Late Middle English: from Old French pesche, from medieval Latin persica, from Latin persicum (malum), literally ‘Persian apple’.

Pronunciation

peach

/piːtʃ/

Main definitions of peach in English

: peach1peach2

peach2

verb

[no object]peach on
informal
  • Inform on.

    ‘the other members of the gang would not hesitate to peach on him’
    • ‘Wilmore would not have peached against her to Glavely.’
    • ‘When, just before dawn, Sikes arrives to drop off some swag, Fagin plies him with a series of hypothetical questions about what he would do to someone who ‘peached’ on him.’
    • ‘If both keep silent, both go free; the one who peaches gets clemency, the one who does not gets the shaft.’
    denounce, give away, betray, incriminate, inculpate, report, tell the authorities about, tell the police about
    View synonyms
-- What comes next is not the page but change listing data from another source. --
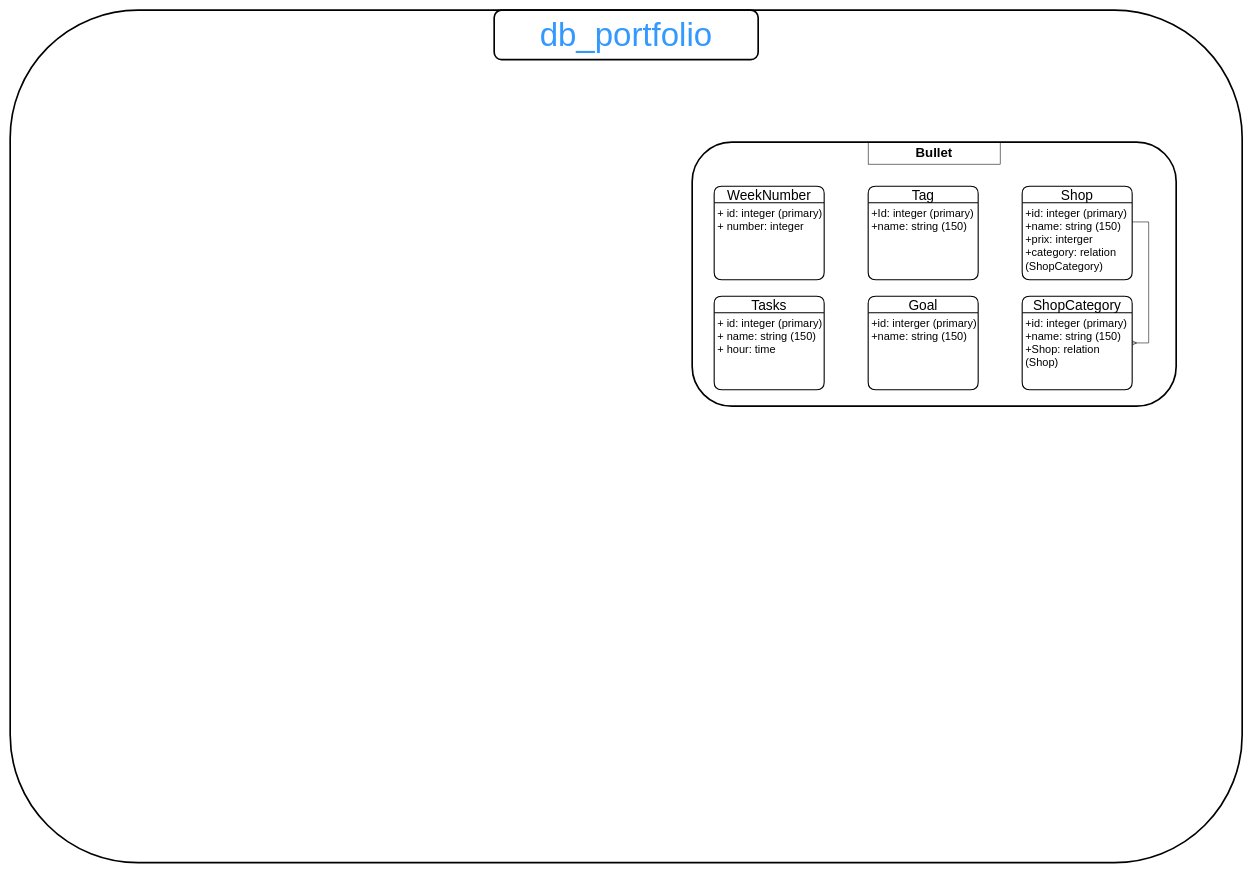
This is public/portfolio.drawio from gwendvr/Portfolio-Gwen, a draw.io file, before an edit. Source tidied: cells renumbered, new cells numbered last; positions are measured from the earlier drawing's top-left corner, leaving out a move shared by most shapes. Both pictures are drawn from the tidied source at 55%, with x=0, y=0 at pixel (10, 10).
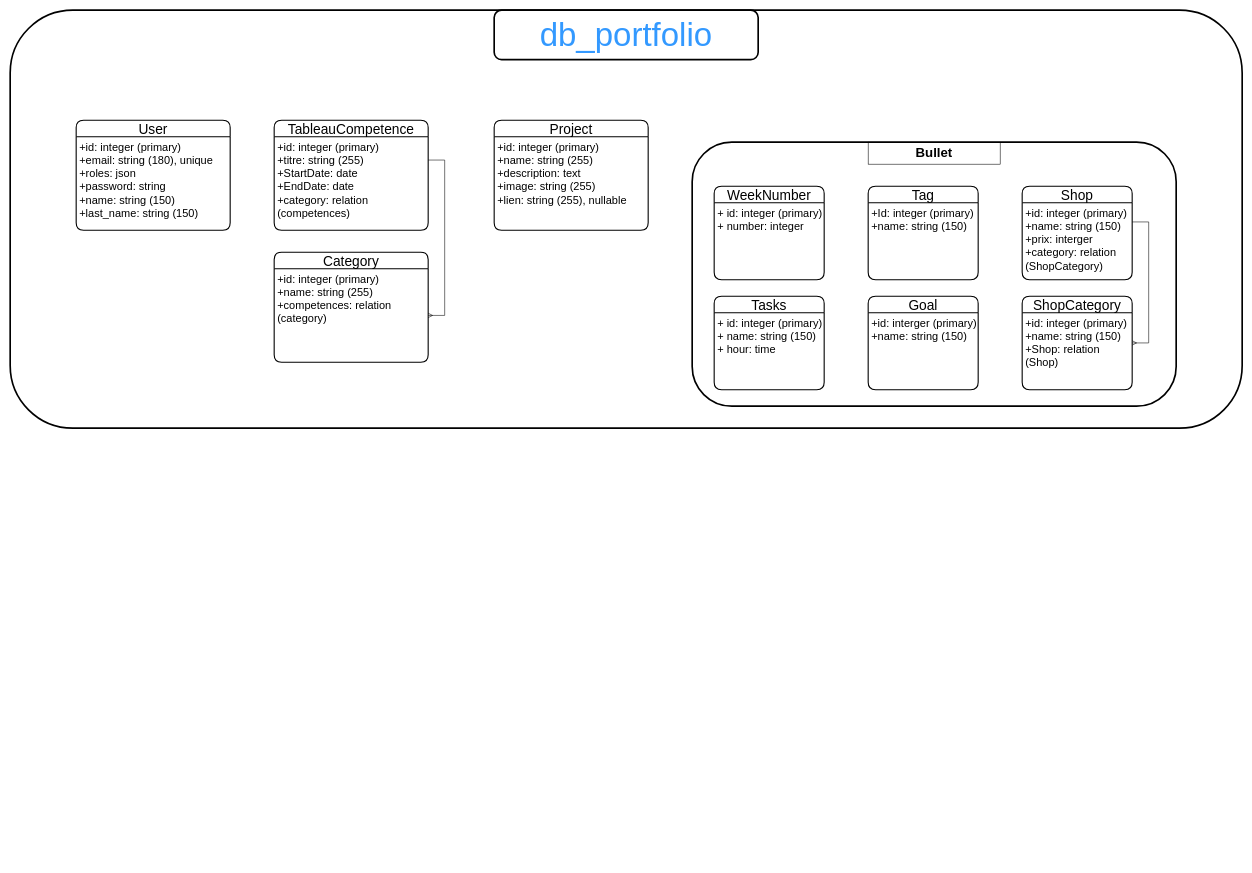
After the change.

Change to the diagram source:
```diff
@@
     <mxCell id="2" style="rounded=1;whiteSpace=wrap;html=1;fillColor=none;strokeWidth=3;" parent="1" vertex="1">
-      <mxGeometry width="2240" height="1550" as="geometry" />
+      <mxGeometry width="2240" height="760" as="geometry" />
     </mxCell>
@@
+    <mxCell id="19" value="User" style="swimlane;horizontal=1;startSize=30;rounded=1;fontSize=25;fontStyle=0;strokeWidth=2;shadow=0;dashed=0;align=center;fontFamily=Helvetica;fontColor=#000000;fillColor=none;" parent="1" vertex="1">
+      <mxGeometry x="120" y="200" width="280" height="200" as="geometry" />
+    </mxCell>
+    <mxCell id="20" value="+id: integer (primary)&#10;+email: string (180), unique&#10;+roles: json&#10;+password: string&#10;+name: string (150)&#10;+last_name: string (150)" style="align=left;strokeColor=none;fillColor=none;spacingLeft=4;fontSize=20;verticalAlign=top;fontFamily=Helvetica;fontColor=#000000;" parent="19" vertex="1">
+      <mxGeometry y="30" width="280" height="170" as="geometry" />
+    </mxCell>
+    <mxCell id="21" value="TableauCompetence" style="swimlane;horizontal=1;startSize=30;rounded=1;fontSize=25;fontStyle=0;strokeWidth=2;shadow=0;dashed=0;align=center;fontFamily=Helvetica;fontColor=#000000;fillColor=none;" parent="1" vertex="1">
+      <mxGeometry x="480" y="200" width="280" height="200" as="geometry" />
+    </mxCell>
+    <mxCell id="22" value="+id: integer (primary)&#10;+titre: string (255)&#10;+StartDate: date&#10;+EndDate: date&#10;+category: relation&#10;(competences)" style="align=left;strokeColor=none;fillColor=none;spacingLeft=4;fontSize=20;verticalAlign=top;fontFamily=Helvetica;fontColor=#000000;" parent="21" vertex="1">
+      <mxGeometry y="30" width="280" height="170" as="geometry" />
+    </mxCell>
+    <mxCell id="23" value="Category" style="swimlane;horizontal=1;startSize=30;rounded=1;fontSize=25;fontStyle=0;strokeWidth=2;shadow=0;dashed=0;align=center;fontFamily=Helvetica;fontColor=#000000;fillColor=none;" parent="1" vertex="1">
+      <mxGeometry x="480" y="440" width="280" height="200" as="geometry" />
+    </mxCell>
+    <mxCell id="24" value="+id: integer (primary)&#10;+name: string (255)&#10;+competences: relation&#10;(category)" style="align=left;strokeColor=none;fillColor=none;spacingLeft=4;fontSize=20;verticalAlign=top;fontFamily=Helvetica;fontColor=#000000;" parent="23" vertex="1">
+      <mxGeometry y="30" width="280" height="170" as="geometry" />
+    </mxCell>
+    <mxCell id="25" style="edgeStyle=entityRelationEdgeStyle;fontSize=12;html=1;endArrow=ERmany;rounded=0;fontFamily=Helvetica;fontColor=#000000;entryX=1;entryY=0.5;entryDx=0;entryDy=0;exitX=1;exitY=0.25;exitDx=0;exitDy=0;" parent="1" edge="1" source="22" target="24">
+      <mxGeometry relative="1" as="geometry" />
+    </mxCell>
+    <mxCell id="26" value="Project" style="swimlane;horizontal=1;startSize=30;rounded=1;fontSize=25;fontStyle=0;strokeWidth=2;shadow=0;dashed=0;align=center;fontFamily=Helvetica;fontColor=#000000;fillColor=none;" parent="1" vertex="1">
+      <mxGeometry x="880" y="200" width="280" height="200" as="geometry" />
+    </mxCell>
+    <mxCell id="27" value="+id: integer (primary)&#10;+name: string (255)&#10;+description: text&#10;+image: string (255)&#10;+lien: string (255), nullable" style="align=left;strokeColor=none;fillColor=none;spacingLeft=4;fontSize=20;verticalAlign=top;fontFamily=Helvetica;fontColor=#000000;" parent="26" vertex="1">
+      <mxGeometry y="30" width="280" height="170" as="geometry" />
+    </mxCell>
```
Origin

Late Middle English: shortening of archaic appeach, from Old French empechier ‘impede’ (see impeach).

Pronunciation

peach

/piːtʃ/